What did Barnett reveal

He provided to the Soviet KGB the identity of CIA covert operation, which according to the U.S. Department of Justice (DoJ), “was very successful [operation] and provided a large volume of Soviet data and a limited amount of Soviet hardware on a large variety of weapon systems” which had been sold and deployed to Indonesia. The project was given the cryptonym “HABRINK.”

Through HABRINK, the U.S. acquired from Indonesia those armaments which had been sold to the country by the USSR.
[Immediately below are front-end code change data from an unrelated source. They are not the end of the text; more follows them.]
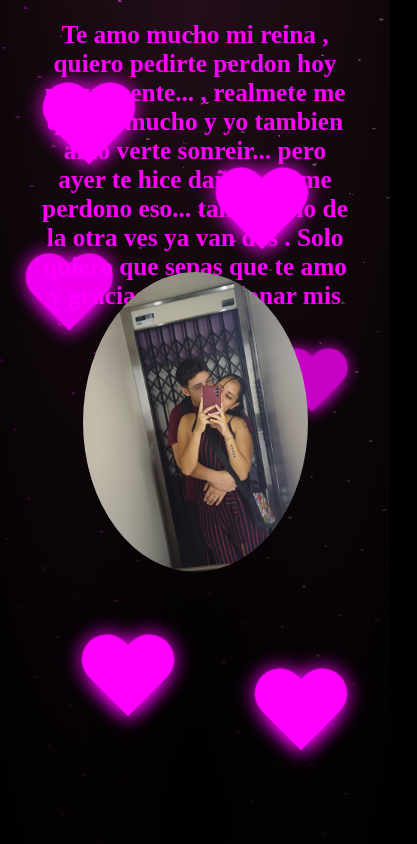
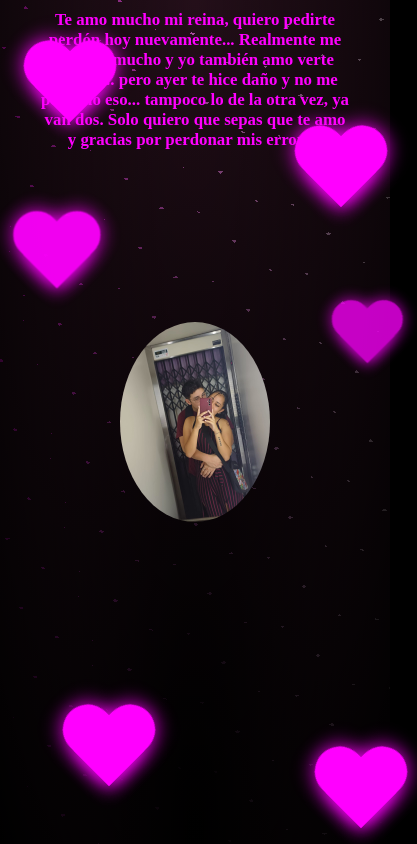
Before and after one commit to Lucas20034/RealmentePerdonAmor, a plain HTML site: page index.html in a window 390 px wide. Shown: the whole page, 417 px wide, since content can reach past the window. Drawn offline with Linux system fonts and the light colour scheme; files whose address does not match are found by name.

Commit message:
Update and rename floresamarillas.html to index.html

```diff
--- a/floresamarillas.html
+++ b/index.html
@@ -19,7 +19,8 @@
         --heart-color: #ff00ff;
       }
 
-      html, body {
+      html,
+      body {
         overflow: hidden;
         height: 100%;
         margin: 0;
@@ -139,7 +140,8 @@
       }
 
       @keyframes beat {
-        0%, 100% {
+        0%,
+        100% {
           transform: scale(1);
         }
         50% {
@@ -157,7 +159,6 @@
           opacity: 1;
         }
       }
-
 
       .heart-1 {
         top: 10%;
@@ -207,7 +208,6 @@
         animation-delay: 3s;
       }
 
-
       .image-container {
         position: absolute;
         top: 50%;
@@ -227,17 +227,70 @@
         border-radius: 50%;
         animation: fadeIn 3s ease-in-out forwards;
       }
+
+      /* Media Queries para hacerlo responsive */
+      @media (max-width: 768px) {
+        .titulo {
+          font-size: 2vh;
+          top: 10px;
+        }
+
+        .image-container {
+          width: 200px;
+          height: 200px;
+        }
+
+        .heart-1,
+        .heart-2,
+        .heart-3,
+        .heart-4,
+        .heart-5,
+        .heart-6 {
+          width: 60px;
+          height: 54px;
+        }
+
+        .heart-1 {
+          top: 5%;
+          left: 5%;
+        }
+
+        .heart-2 {
+          top: 15%;
+          right: 10%;
+        }
+
+        .heart-3 {
+          bottom: 10%;
+          left: 15%;
+        }
+
+        .heart-4 {
+          bottom: 5%;
+          right: 5%;
+        }
+
+        .heart-5 {
+          top: 25%;
+          left: 2%;
+        }
+
+        .heart-6 {
+          top: 35%;
+          right: 2%;
+        }
+      }
     </style>
   </head>
   <body>
     <h1 class="titulo">
-      Te amo mucho mi reina , quiero pedirte perdon hoy nuevamente... , realmete me queres mucho y yo tambien
-      amo verte sonreir... pero ayer te hice daño y no me perdono eso... tampoco lo de la otra ves ya van dos .
-      Solo quiero que sepas que te amo y gracias por perdonar mis errores. <br>
+      Te amo mucho mi reina, quiero pedirte perdón hoy nuevamente... Realmente me
+      quieres mucho y yo también amo verte sonreír... pero ayer te hice daño y no
+      me perdono eso... tampoco lo de la otra vez, ya van dos. Solo quiero que
+      sepas que te amo y gracias por perdonar mis errores. <br />
     </h1>
     <div class="night"></div>
     <div class="heart-container">
-      <!-- pruebo si quedan bien -->
       <div class="heart heart-1"></div>
       <div class="heart heart-2"></div>
       <div class="heart heart-3"></div>
@@ -247,7 +300,7 @@
     </div>
 
     <div class="image-container">
-      <img src="C:\Users\lucas\Downloads\flor para el amor/Novios.jpeg" alt="Novios" />
+      <img src="Novios.jpeg" alt="Novios" />
     </div>
   </body>
 </html>
```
The acquisition of the information allowed the U.S. to develop countermeasures to the Soviet Sa2 antiaircraft missiles used by the North Vietnamese. In addition, the info collected via the operation provided intelligence on the Soviet Styx naval surface-to-surface missile and the Soviet “W” class diesel-powered submarine, the Kennel air-to-surface missile, the TU16 Badger bomber and more. The project was a gold mine for the U.S. as it provided insight into weapon systems of the day.

In addition, Barnett provided background assessment data on Soviet officials which he collected when he was Chief of Base; he compromised the identities of 30 covert CIA employees along with “personality data on some”, revealed the true name of HABRINK/1; and revealed the details on CIA covert operations to which he had participated or had knowledge.

For his subterfuge, Barnett was paid $92,600 by the Russians for his espionage.

Barnett enters into his covert relationship with the KGB

In 1970, Barnett resigned from the CIA to “seek his fortune.” In 1972, he returned to Indonesia to open a  shrimp factory and a furniture export business in Indonesia.

His businesses were failing, and his debts were increasing. He knew, as a former officer of the CIA that information had value, and thus concocted the sale of information he had access to during his time with the CIA.

Barnett made his way to the home of the Soviet Cultural Attaché in Djakarta and offered to provide CIA secrets in exchange for $70,000 payment – a straight up cash for information deal. He was told to return in a week. In the ensuing week, the KGB no doubt did their due diligence, as a KGB officer, identified as “Dimitry” showed up the following week to meet with Barnett and paid him $25,000 in $100, $50 and $20 bills (about $120,000 today). Such payments by the KGB, known to be notoriously tight with their dollars is only given when information of value has been provided.

The KGB knew they had their own counterintelligence coup in Bartlett but did not wish to debrief him in depth in Indonesia. In February 1977, the KGB arranged for his circuitous travel from Djakarta to Vienna. They put him on a plane to Brussels, then a train to Antwerp for “business” then a train back to Brussels and another train onward to Vienna, Austria. Upon completion of his debriefing by three KGB officers in Vienna at a KGB safehouse in Vienna, he retraced his travel (to include a stop in Antwerp) back to Djakarta. He was paid $15,000 at the end of his debriefing.

KGB wants to seed Barnett back into U.S. intel community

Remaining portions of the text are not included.